Every few years, our town does something called "bulky waste". Basically, you can put anything you want out on your curb - no garbage can necessary- and on that one day, the town will pick it up and dispose of it for you. You don't have to figure out how you're going to get to the dump on the ONE weekend a month the dump is open, you don't have to lug whatever it is into your car, you don't have to take your chances with finding people to come take this stuff. If you can drag it to the curb, it's done.
Now before anyone gets all up in arms about how we ought to use Freecycle or what a horrible waste it is to just throw out everything or how could we be thrilled that our town in producing such a multitude of junk, it basically IS Freecycling. Every evening, you can watch people driving slowing through the neighborhoods in pick up trucks or big SUVs, scavenging whatever looks good. In the past, although we've put out a huge amount, by the time the town actually sends the garbage trucks, there is very little left to pick up. They've picked up completely broken and useless stuff - like our old well tank - and probably make a decent amount of money for scrap. Good for them.
The last time the town did this was in 2008, so it feels like it's been a while. Many in town seem downright giddy that they have brought it back. Adam and I seem to have accumulated a good amount of junk in the past six years and we have thrown ourselves into decluttering in a big way. We're skulking through the house in a "take no mercy" way, banishing things to the curb.
Rusted out, non-LED Christmas deer? Gone.
The remains of our first shed, which caved in under three feet of snow a few years ago? Bye bye!
Computer desk that Adam got in high school? Out the door.
The frame of the patio table? See ya!
Two old vacuums (that were decluttered to US), our broken patio umbrella, a spreader that doesn't work, battered lawn chairs, a wicker hamper that is falling apart and waiting to stab you under the fingernails? All gone.
We've got a long list of other things that won't be given quarter in our home, but we're trying to put things out a bit at a time, so everything is visible and as much gets picked up by the scavengers as possible. We are ruthless.
Except for the baby stuff.
I know, I know that realistically, we're done. The family is complete and I am at peace with that decision. We're in a great place. But somehow, it is incredibly hard to part with the baby stuff.
Adam and I were staring at the crib rails, currently holding court in a corner of our bedroom. In the past few months, both girls moved into toddler beds, and actually, Madison is now sleeping in her "big girl" twin bed, her crib stripped bare and abandoned in her room. We started to talk about what to do.
Adam: So what do we want to do about these?
Me: Ummm....I don't know. We won't be using them again.
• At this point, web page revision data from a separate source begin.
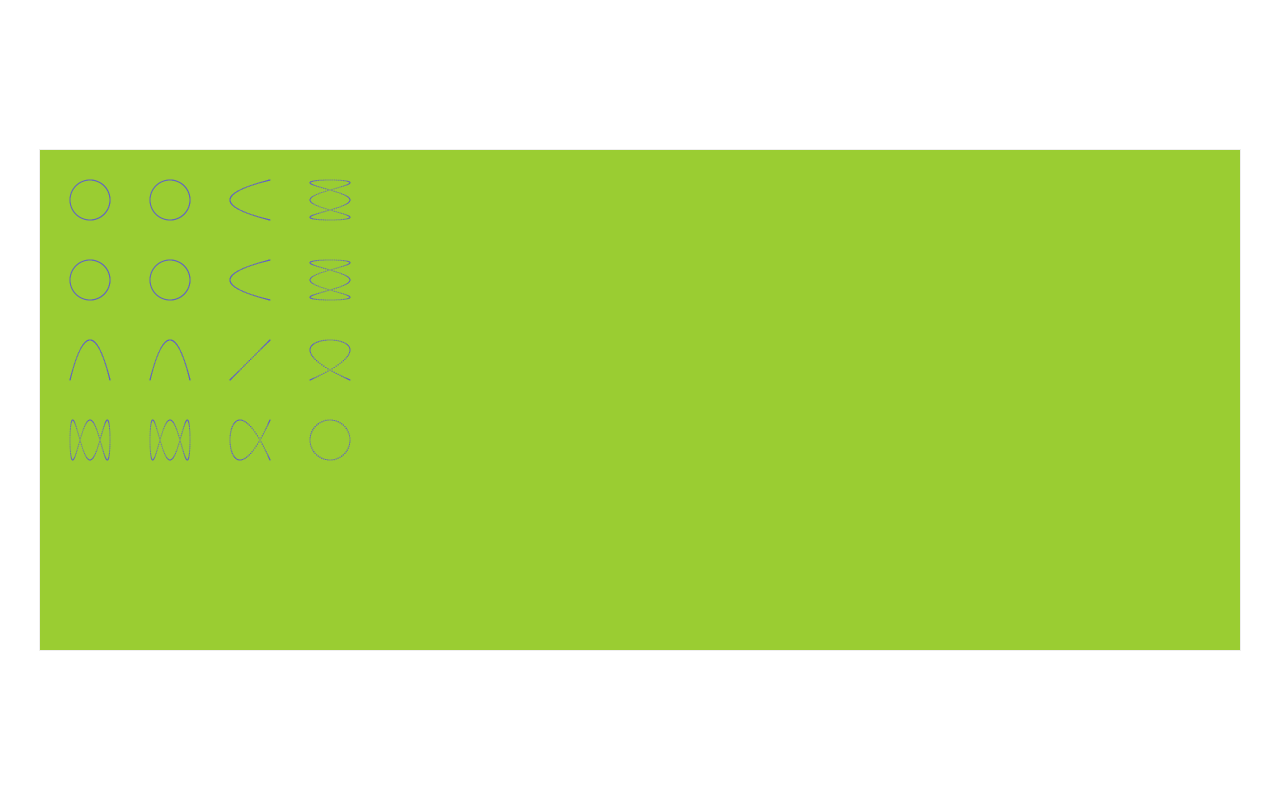
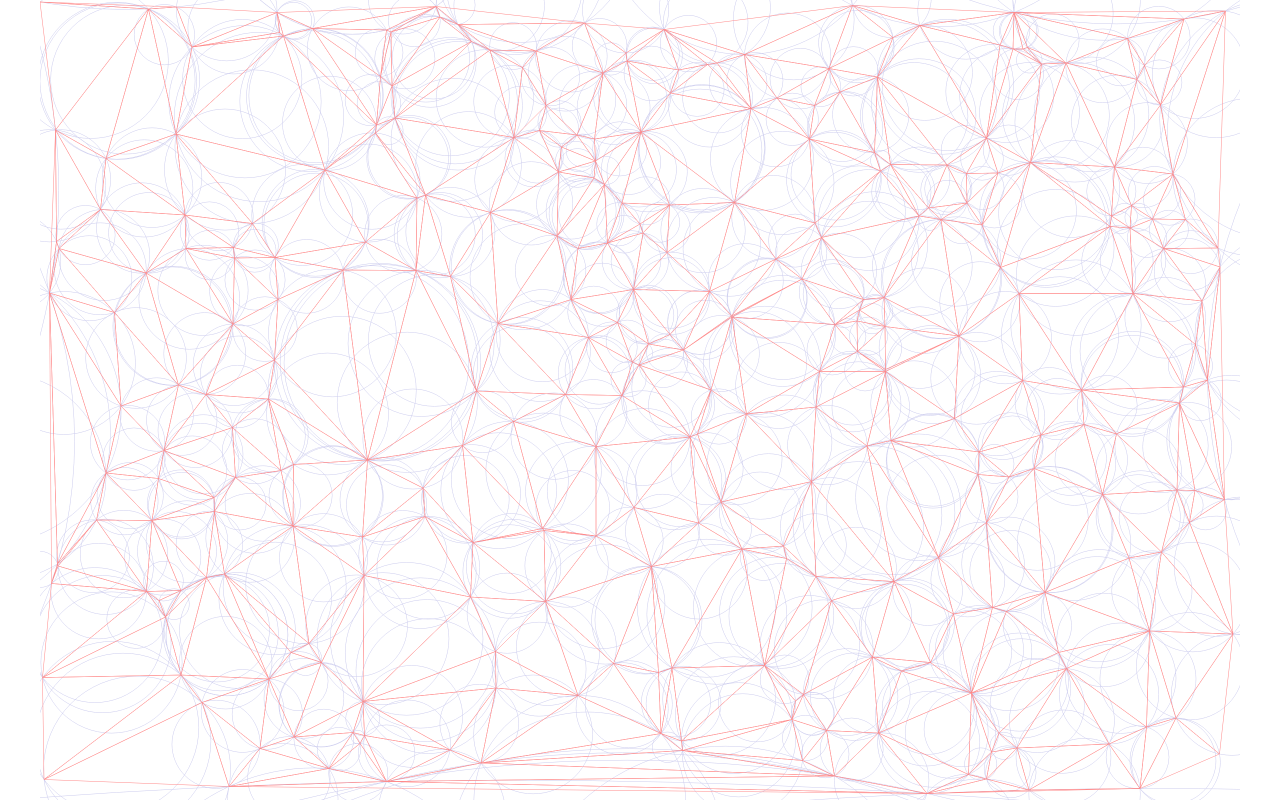
Before and after one commit to pierrejacques/spritus, a website with bundled scripts: page statics/index.html in a window 1280 px wide. Built offline with nearby package versions, Linux system fonts and the light colour scheme.

Commit message:
delauney done

```diff
--- a/src/fraction/delaunay.ts
+++ b/src/fraction/delaunay.ts
@@ -1,73 +1,29 @@
-import { Point } from '../geo-base';
-import { Matrix } from '../math-base';
-import { ShapeReflect, Circle, Segment } from '../shapes';
+import { Point, Triangle } from '../geo-base';
 import { Paintable } from '../interfaces';
 
 /**
  * @classdesc maximize the minimum angle of all the angles of the triangles in the triangulation
  */
-class DelaunayTriangle {
-    adjoinTriangles: Set<DelaunayTriangle> = new Set();
-    circumcircle: Circle = null;
+class EdgeSet {
+    set: Array<Point[]> = [];
 
-    constructor(public points: Point[]) {
-        const baseMatrix = new Matrix([
-            [1, points[0].x, points[0].y],
-            [1, points[1].x, points[1].y],
-            [1, points[2].x, points[2].y],
-        ]);
-        const base = 2 * baseMatrix.determinant;
-        const norm0 = points[0].toVector().norm;
-        const norm1 = points[1].toVector().norm;
-        const norm2 = points[2].toVector().norm;
-        const xMatrix = new Matrix([
-            [1, points[0].x, norm0],
-            [1, points[1].x, norm1],
-            [1, points[2].x, norm2],
-        ]);
-        const yMatrix = new Matrix([
-            [1, points[0].y, norm0],
-            [1, points[1].y, norm1],
-            [1, points[2].y, norm2],
-        ]);
-        const center = new Point(xMatrix.determinant / base, yMatrix.determinant / base);
-        const radius = center.toVector().subtract(points[0].toVector()).norm;
-        this.circumcircle = new Circle(center, radius);
-    }
+    try(edge: Point[]) {
 
-    isAdjoinWidth(other: DelaunayTriangle) {
-        let count = 0;
-        for (let i = 0; i < 3; i++) {
-            for (let j = 0; j < 3; j++) {
-                if (this.points[i] === other.points[i]) {
-                    count ++;
-                };
-            }
-            // skip further checking
-            if (i === 1 && count === 0) break;
-        }
-        return count === 2;
-    }
-
-    has(point: Point) {
-        return this.points.includes(point);
-    }
-
-    get edges() {
-        return [
-            new Segment(this.points[0], this.points[1]),
-            new Segment(this.points[1], this.points[2]),
-            new Segment(this.points[2], this.points[0]),
-        ];
     }
 }
 
 // TODO: make it expandable
 export default class Delaunay implements Paintable {
-    triangles: DelaunayTriangle[] = [];
-    edges: Set<Segment> = new Set();
+    static defaultStyles = {
+        strokeStyle: '#333',
+    };
 
-    constructor(public points: Point[]) {
+    triangles: Triangle[] = [];
+
+    constructor(
+        public points: Point[],
+        public styles = Delaunay.defaultStyles
+    ) {
         if (points.length < 2) throw new Error('delaunay triangulation requires more than 1 points');
         this.bowyerWatson(points);
     }
@@ -88,58 +44,76 @@ export default class Delaunay implements Paintable {
         const height = maxY - minY;
 
         // create super triangle
+        const MARGIN = 100;
         const superVertex = [
-            new Point((minX + maxX) / 2, minY - width / 2),
-            new Point(minX - height, maxY),
-            new Point(maxX + height, maxY),
-        ]
-        this.pushTriangles(points[0], superVertex);
+            new Point((minX + maxX) / 2, minY - width / 2 - MARGIN),
+            new Point(minX - height - MARGIN, maxY + MARGIN),
+            new Point(maxX + height + MARGIN, maxY + MARGIN),
+        ];
+        this.triangles.push(new Triangle([points[0], superVertex[0], superVertex[1]]));
+        this.triangles.push(new Triangle([points[0], superVertex[1], superVertex[2]]));
+        this.triangles.push(new Triangle([points[0], superVertex[0], superVertex[2]]));
 
         // push in other points
-        points.forEach((point) => {
-            const trianglesToDestroy = [];
-            const newLinks = new Set();
-            const n = this.triangles.length;
-            for (let j = 1; j < n; j ++) {
-                const triangle = this.triangles[j];
-                if (triangle.circumcircle.contains(point)) {
-                    trianglesToDestroy.push(triangle);
-                    triangle.points.forEach(p => {
-                        newLinks.add(p);
-                    });
-                    if (trianglesToDestroy.length === 2) break;
+        for (let i = 1; i < points.length; i ++) {
+            const point = points[i];
+            const badTriangles = [];
+
+            // find bas triangles
+            this.triangles.forEach((triangle) => {
+                if (Point.distance(triangle.circumCenter, point) < triangle.circumRadius) {
+                    badTriangles.push(triangle);
                 }
-            }
-            console.log(trianglesToDestroy.length); // TODO: 理论上讲应该都是2
-            trianglesToDestroy.forEach(triangle => {
-                this.triangles.splice(this.triangles.indexOf(triangle), 1);
             });
-            this.pushTriangles(point, [...newLinks]);
+
+            const borderEdges = [];
+            badTriangles.forEach(triangle => {
+                this.triangles.splice(this.triangles.indexOf(triangle), 1); // remove bad triangles
+                for (let j = 0; j < 3; j++) {
+                    const edge = [triangle.points[j], triangle.points[j === 2 ? 0 : j + 1]];
+                    console.log(edge);
+                    const index = borderEdges.findIndex(e => e[0] === edge[0] && e[1] ===edge[1] || e[0] === edge[1] && e[1] === edge[0])
+                    if (index !== -1) {
+                        borderEdges.splice(index, 1); // 由于一条边最多重合一次，故这样做没问题
+                    } else {
+                        borderEdges.push(edge);
+                    }
+                }
+            });
+
+            borderEdges.forEach(([p1, p2]) => {
+                this.triangles.push(new Triangle([point, p1, p2]));
+            });
+        }
+
+        // remove vertex from super triangle
+        this.triangles = this.triangles.filter((triangle) =>
+            superVertex.every(superP =>
+                triangle.points.every(point => point !== superP)
+            )
+        );
+    }
+
+    paint(context: CanvasRenderingContext2D) {
+        // 外接圆圆心
+        this.triangles.forEach(triangle => {
+            const center = triangle.circumCenter;
+            context.moveTo(center.x, center.y);
+            context.beginPath();
+            context.strokeStyle = '#cce';
+            context.arc(center.x, center.y, triangle.circumRadius, 0, Math.PI * 2);
+            context.stroke();
         });
 
-        // remove vertex from super triangle
-        this.triangles = this.triangles.filter((triangle) => {
-            superVertex.every(superP => triangle.points.every(point => point !== superP));
-        });
         this.triangles.forEach((triangle) => {
-            triangle.edges.forEach(this.edges.add);
-        });
-    }
-
-    pushTriangles(newPoint: Point, points: Point[]) {
-        const n = points.length;
-        for (let i = 0; i < n; i ++) {
-            this.triangles.push(new DelaunayTriangle([
-                newPoint,
-                points[i],
-                points[i === n - 1 ? 0 : i + 1],
-            ]));
-        }
-    }
-
-    paint(context) {
-        this.edges.forEach(edge => {
-            edge.paint(context);
+            Object.assign(context, this.styles);
+            const p = triangle.points;
+            context.beginPath();
+            context.moveTo(p[0].x, p[0].y);
+            context.lineTo(p[1].x, p[1].y);
+            context.lineTo(p[2].x, p[2].y);
+            context.closePath();
+            context.stroke();
         });
     }
 }
--- a/src/geo-base.ts
+++ b/src/geo-base.ts
@@ -1,12 +1,31 @@
-export class Point {
+import { Coord } from './interfaces';
+import { Matrix } from './math-base';
+
+export class Point implements Coord {
     static origin() {
         return new Point(0, 0);
     }
 
+    static distance(p1: Coord, p2: Coord) {
+        return ((p1.x - p2.x) ** 2 + (p1.y - p2.y) ** 2) ** 0.5;
+    }
+
+    x: number;
+    y: number;
+
     constructor(
-        public x: number,
-        public y: number,
-    ) {}
+        x: number | Coord,
+        y?: number,
+    ) {
+        if (typeof x === 'number') {
+            if (typeof y !== 'number') throw new Error('param absence');
+            this.x = x;
+            this.y = y;
+            return;
+        }
+        this.x = x.x;
+        this.y = x.y;
+    }
 
     toVector(v?: Vector) {
         if (v) { // 便于实现Vector的享元
@@ -93,3 +112,37 @@ export class Vector {
         return this.perpendicular().normalize();
     }
 }
+
+export class Triangle {
+    circumCenter: Point;
+    circumRadius: number;
+
+    constructor(
+        public points: Point[]
+    ) {
+        const dx01 = 2 * (points[0].x - points[1].x);
+        const dy01 = 2 * (points[0].y - points[1].y);
+        const dx02 = 2 * (points[0].x - points[2].x);
+        const dy02 = 2 * (points[0].y - points[2].y);
+        const r0 = points[0].x ** 2 + points[0].y ** 2;
+        const r1 = points[1].x ** 2 + points[1].y ** 2;
+        const r2 = points[2].x ** 2 + points[2].y ** 2;
+        const dr01 = r0 - r1;
+        const dr02 = r0 - r2;
+
+        const D = new Matrix([
+            [dx01, dy01],
+            [dx02, dy02],
+        ]).determinant;
+        const Dx = new Matrix([
+            [dr01, dy01],
+            [dr02, dy02],
+        ]).determinant;
+        const Dy = new Matrix([
+            [dx01, dr01],
+            [dx02, dr02],
+        ]).determinant;
+        this.circumCenter = new Point(Dx / D, Dy / D);
+        this.circumRadius = Point.distance(this.circumCenter, points[0]);
+    }
+}
--- a/src/interfaces.ts
+++ b/src/interfaces.ts
@@ -1,4 +1,9 @@
 import Sprite from './sprite';
+
+export interface Coord {
+    x: number;
+    y: number;
+}
 
 export interface SpriteBehavior {
     execute: (
--- a/src/math-base.ts
+++ b/src/math-base.ts
@@ -1,9 +1,8 @@
-import { Point, Vector } from "./geo-base";
+import { Coord } from './interfaces';
 
 export class Matrix {
-    public data: number[][];
     constructor(
-        data: number[][],
+        public data: number[][],
     ) {}
 
     get row () {
@@ -32,13 +31,14 @@ export class Matrix {
         if (!size || size !== this.col) throw new Error('only square matrix has determinant');
         if (size === 1) return this.data[0][0];
         if (size === 2) return this.data[0][0] * this.data[1][1] - this.data[0][1] * this.data[1][0];
-        if (size === 3) return
-            this.data[0][0] * this.data[1][1] * this.data[2][2] +
-            this.data[0][1] * this.data[1][2] * this.data[2][0] +
-            this.data[0][2] * this.data[1][0] * this.data[2][1] -
-            this.data[0][0] * this.data[1][2] * this.data[2][1] -
-            this.data[0][1] * this.data[1][0] * this.data[2][2] -
-            this.data[0][2] * this.data[1][1] * this.data[2][0];
+        if (size === 3) {
+            return this.data[0][0] * this.data[1][1] * this.data[2][2] +
+                this.data[0][1] * this.data[1][2] * this.data[2][0] +
+                this.data[0][2] * this.data[1][0] * this.data[2][1] -
+                this.data[0][0] * this.data[1][2] * this.data[2][1] -
+                this.data[0][1] * this.data[1][0] * this.data[2][2] -
+                this.data[0][2] * this.data[1][1] * this.data[2][0];
+        }
         throw new Error('dimension higher than 3 temporarily not supported');
     }
 
@@ -61,16 +61,16 @@ export class Matrix {
     }
 }
 
-interface PointGenerator {
-    (): Point;
+interface CoordGenerator {
+    (): Coord;
 }
 
 export class Distribution {
     static uniform(minX, minY, maxX, maxY, stepX = 1, stepY = 1): Distribution {
-        return new Distribution(() => new Point(
-            minX + Math.floor(Math.random() * (maxX - minX) / stepX) * stepX,
-            minY + Math.floor(Math.random() * (maxY - minY) / stepY) * stepY,
-        ));
+        return new Distribution(() => ({
+            x: minX + Math.floor(Math.random() * (maxX - minX) / stepX) * stepX,
+            y: minY + Math.floor(Math.random() * (maxY - minY) / stepY) * stepY,
+        }));
     }
 
     // static gaussian(x, y, ): Distribution {
@@ -78,7 +78,7 @@ export class Distribution {
     // }
 
     constructor(
-        private generator: PointGenerator
+        private generator: CoordGenerator
     ) {}
 
     generate() {
--- a/statics/style.css
+++ b/statics/style.css
@@ -9,6 +9,6 @@ body {
 
 canvas {
     margin: auto;
-    background: yellowgreen;
-    border: 1px solid #eee;
+    /* background: yellowgreen; */
+    /* border: 1px solid #eee; */
 }
--- a/test/executables/random-dots.ts
+++ b/test/executables/random-dots.ts
@@ -1,15 +1,16 @@
-import { Math, Shape, Fraction } from '../../src';
+import { Geo, Math, Shape, Fraction } from '../../src';
 
+const { Point } = Geo;
 const { Distribution } = Math;
 const { Circle } = Shape;
 const { Delaunay } = Fraction;
 
 export default (context: CanvasRenderingContext2D) => {
     const points = [];
-    const pdist = Distribution.uniform(0, 0, context.canvas.width, context.canvas.height);
-    for (let i = 0; i < 100; i ++) {
-        points.push(pdist.generate());
+    const dist = Distribution.uniform(0, 0 , context.canvas.width, context.canvas.height);
+    for (let i = 0; i < 300; i ++) {
+        points.push(new Point(dist.generate()));
     }
-    const dfrac = new Delaunay(points);
-    console.log(dfrac);
+    const dfrac = new Delaunay(points, { strokeStyle: '#f88' });
+    dfrac.paint(context);
 };
--- a/test/index.ts
+++ b/test/index.ts
@@ -5,8 +5,8 @@ import warpVisualizer from './executables/warp-visualizer';
 import randomDots from './executables/random-dots';
 
 const targetEl = document.getElementById('canvas');
-const context = createContext(1200, 500, 2);
+const context = createContext(1200, 800, 2);
 targetEl.append(context.canvas);
 
-circularSprite(context);
-// randomDots(context);
+// circularSprite(context);
+randomDots(context);
--- a/tsconfig.json
+++ b/tsconfig.json
@@ -11,7 +11,9 @@
     },
     "include": [
         "./src/*",
+        "./src/**/*",
         "./test/*",
+        "./test/**/*",
     ],
     "exclude": [
         "node_modules/"
```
Adam: So we should put them out? Or could we try to donate the cribs? Or sell them?
Me: No, Goodwill won't take anything a baby has slept in. And I thought I heard you aren't allowed to sell cribs? Maybe you are. But even if you can, they're both pretty chewed up. And it's not like these are handcrafted artisan cribs.
Adam: So we should put them out?
Me: I feel weird about just putting out the rail. No one will take just a rail. And then if we find out someone does want the cribs we won't have all four sides.
Adam: Madison doesn't use hers at all. Should we put the rail back on and put the whole crib out?
Me: Ummmm....I don't know.
We finally left it, reminding each other that we have a few more weeks to figure it out.
But I'm really not sure why we're hesitating. We are not picturing any more babies sleeping in cribs in our house. We aren't hoping we get to use these cribs again. There is no logical reason we need two cribs when both girls have outgrown the actual "crib", and we're staring at two spit up on, chewed up, stained rails. They are purely clutter. They should have been among the first things we hauled out. Why is it hard?
I think it's that they symbolize the last of the baby days. We've managed to give away and sell most of the smaller gear - the bouncers and swings and high chair. Burp clothes and towels have been turned into cleaning rags. I've been sorting through clothes and toys as Reagan outgrows them, making piles to consign, piles to sell, piles to donate, piles to pass on to friends. Although I've been cooing here and there over an adorable tiny dress or sleeper, I've generally been ok with this.
But the crib is hard to say goodbye to. When I was pregnant, it made the nursery feel like a nursery, rather than a room crowded with baby gear. Madison's crib saw her grow from a tiny newborn into a preschooler. Unlike the clothes, the gear, the toys, which all had a lifespan measured in months, this piece of furniture was constant for her first three and a half years. And even though she isn't using it, saying a true goodbye seems strange.
I don't have to say goodbye yet. I could give these cribs a pass until next time. I could scour Pinterest for ways to re-use them.
But if I do that, I'm just postponing the inevitable. I'm clinging to a material memory trying to slow the progression of time, but that isn't reality. The baby days are in their twilight. Both girls are growing into independent, feisty, individuals, who don't want to stay babies. And why would I want to keep them that way, when the little girls they are growing into are so amazing?
Today, the crib rails stay in our bedroom, and both rail-less cribs stay firmly in the girls' rooms.
Maybe in two weeks, I'll be ready to say goodbye. But if not, I'll know the end is coming.
And I'll be ok with that.